In today’s Wall Street Journal, David Gamage — who teaches at Cal-Berkeley, worked for two years in the Obama administration, and regards himself as “an Obamacare supporter” — discusses “the perverse incentives” that Obamacare would provide to employees, employers, and romantic couples, alike.
“Consider a low-income American supporting a family of four deciding whether to take a part-time job that pays $36,000 a year or a full-time job that pays $42,000 a year. According to my research, accepting the higher-paying job could result in the family losing over $10,000 a year in health-care subsidies.
“Moreover, by switching low-income employees to part-time positions [defined under Obamacare as positions in which an employee works less than 30 hours a week on average], rather than offering them health insurance, an employer will be able to save over $3,000 a year by avoiding ObamaCare’s employer-mandate penalties….The losers will be taxpayers, who will need to fund the subsidies that these employees will be eligible for.”
“ObamaCare’s new subsidies may also create penalties for marriage and incentives for divorce….
“Consider a couple with children in which one of the parents earns most of the family’s income. If the couple marries, the family would lose thousands of dollars of subsidies that could otherwise be used to pay for health insurance for the children and the lower-income spouse.”
Perhaps partly to avoid being run out of Berkeley on the rails, Gamage nevertheless opposes repeal, essentially saying that something is better than nothing.
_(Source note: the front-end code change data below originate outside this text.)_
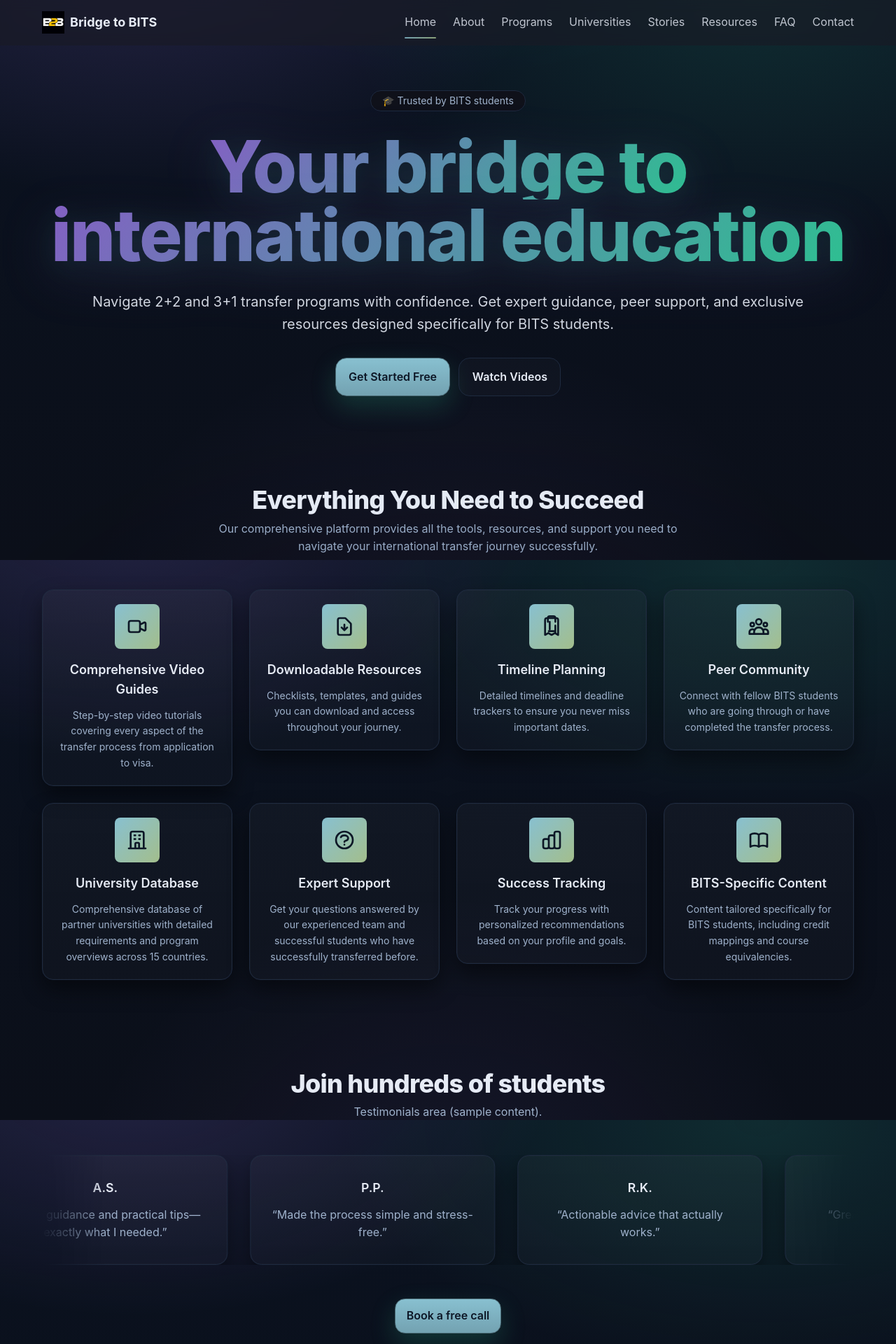
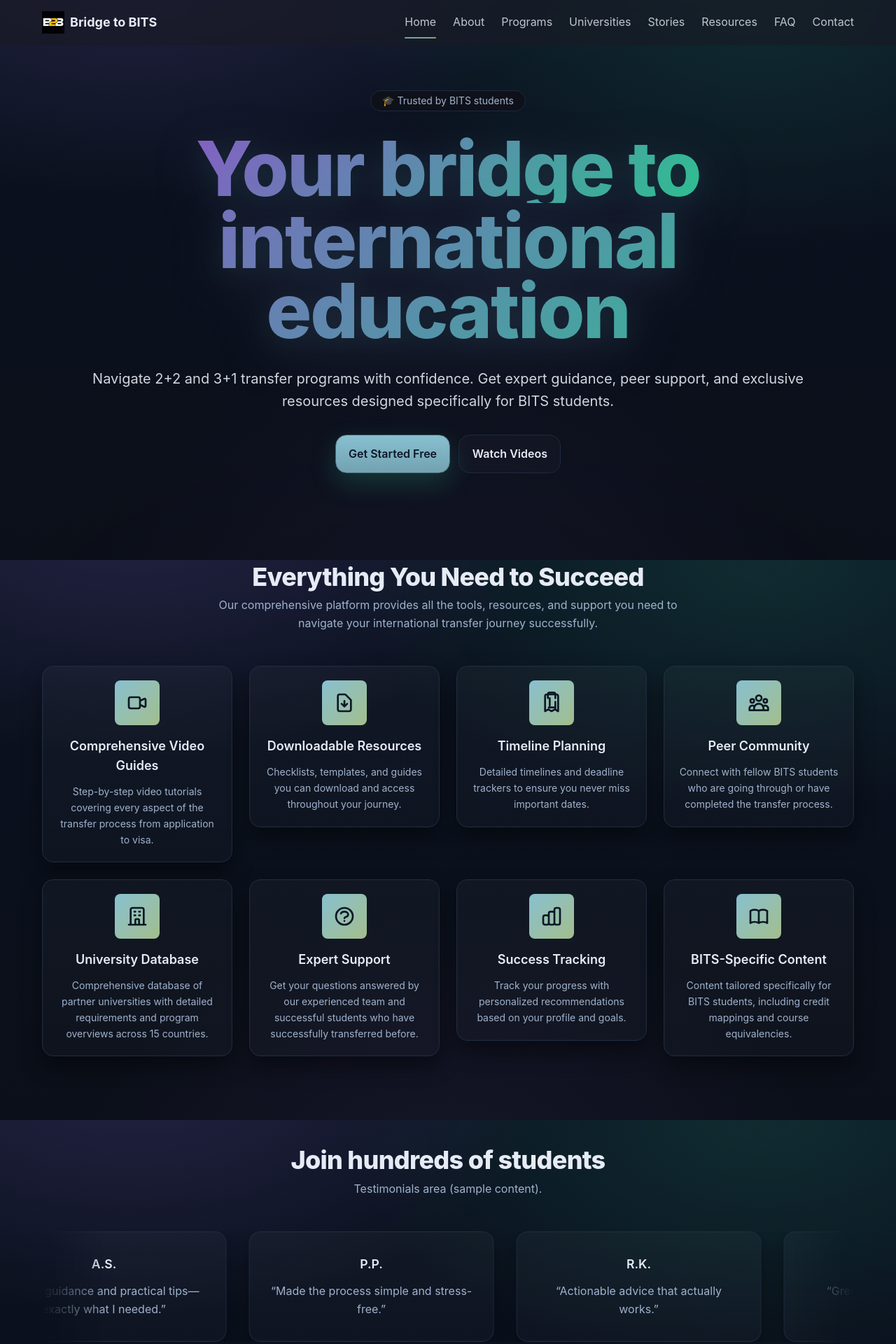
Before and after one commit to AnirudhSKrishnan/bridgetobits, a Next.js app: page / in a window 1280 px wide. Shown: the top 1920 px of the page at 70% size. Built offline with nearby package versions, Linux system fonts and the light colour scheme.

Commit message:
made mobile responsive

```diff
--- a/app/globals.css
+++ b/app/globals.css
@@ -340,7 +340,7 @@ header + *{
   font-weight: 800;
   letter-spacing: -0.02em;
   line-height: 0.92;
-  font-size: clamp(48px, 8vw, 120px);
+  font-size: clamp(36px, 9vw, 108px);
   background: linear-gradient(135deg, #8360c3 0%, #2ebf91 100%);
   -webkit-background-clip: text;
   background-clip: text;
@@ -391,7 +391,7 @@ header + *{
   animation: marquee 40s linear infinite;
 }
 .testimonial-card{
-  min-width: 300px;
+  min-width: 260px;
   max-width: 350px;
   flex-shrink: 0;
   padding: 2rem 1.75rem;
@@ -424,6 +424,14 @@ code, pre{ font-family: ui-monospace, SFMono-Regular, Menlo, Monaco, Consolas, "
 .mb-large { margin-bottom: clamp(1.5rem, 3vw, 2rem); }
 .mt-large { margin-top: clamp(1.5rem, 3vw, 2rem); }
 .py-section { padding-top: clamp(2.5rem, 5vw, 4rem); padding-bottom: clamp(2.5rem, 5vw, 4rem); }
+
+/* Mobile-first grid helpers */
+.grid-1-sm-2 { display: grid; grid-template-columns: 1fr; gap: 1rem; }
+@media (min-width: 640px){ .grid-1-sm-2 { grid-template-columns: repeat(2, minmax(0, 1fr)); }}
+@media (min-width: 768px){ .md\:container-pad { padding-inline: 1.25rem; }}
+
+/* Make container padding a bit larger on very small screens for breathing room */
+@media (max-width: 380px){ .container { padding-inline: 1rem; }}
 
 /* Program cards specific styling */
 .program-badge {
--- a/app/page.tsx
+++ b/app/page.tsx
@@ -60,7 +60,7 @@ export default function HomePage() {
           </Reveal>
         </div>
 
-        <div className="grid md:grid-cols-2 lg:grid-cols-4 gap-6">
+  <div className="grid grid-cols-1 md:grid-cols-2 lg:grid-cols-4 gap-6">
           {[
             {
               icon: (
--- a/app/universities/page.tsx
+++ b/app/universities/page.tsx
@@ -56,7 +56,7 @@ export default function Universities() {
         </div>
 
         {/* controls */}
-        <div className="grid grid-cols-2 sm:grid-cols-3 gap-3 items-center">
+  <div className="grid grid-cols-1 sm:grid-cols-3 gap-3 items-center">
           <select
             className="input"
             value={country}
@@ -100,7 +100,7 @@ export default function Universities() {
           No matches. Try clearing filters.
         </div>
       ) : (
-        <div className="grid md:grid-cols-2 lg:grid-cols-3 gap-6 mt-8">
+  <div className="grid grid-cols-1 md:grid-cols-2 lg:grid-cols-3 gap-6 mt-8">
           {filtered.map((u) => (
             <UniCard key={`${u.name}-${u.country}`} uni={u} />
           ))}
--- a/components/uni-card.tsx
+++ b/components/uni-card.tsx
@@ -119,8 +119,8 @@ export default function UniCard({ uni }: { uni: Uni }) {
         </div>
       </div>
 
-      {/* Requirements and Deadlines Grid */}
-      <div className="grid grid-cols-2 gap-4 mb-6">
+  {/* Requirements and Deadlines Grid */}
+  <div className="grid grid-cols-1 sm:grid-cols-2 gap-4 mb-6">
         {/* Requirements */}
         <div>
           <h4 className="font-semibold text-sm mb-2" style={{ color: "var(--tn-text)" }}>
```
He writes that “Republicans want to repeal the law and replace it with something new. But what?” In answer to that question, here are a couple of suggestions — one longer, one shorter.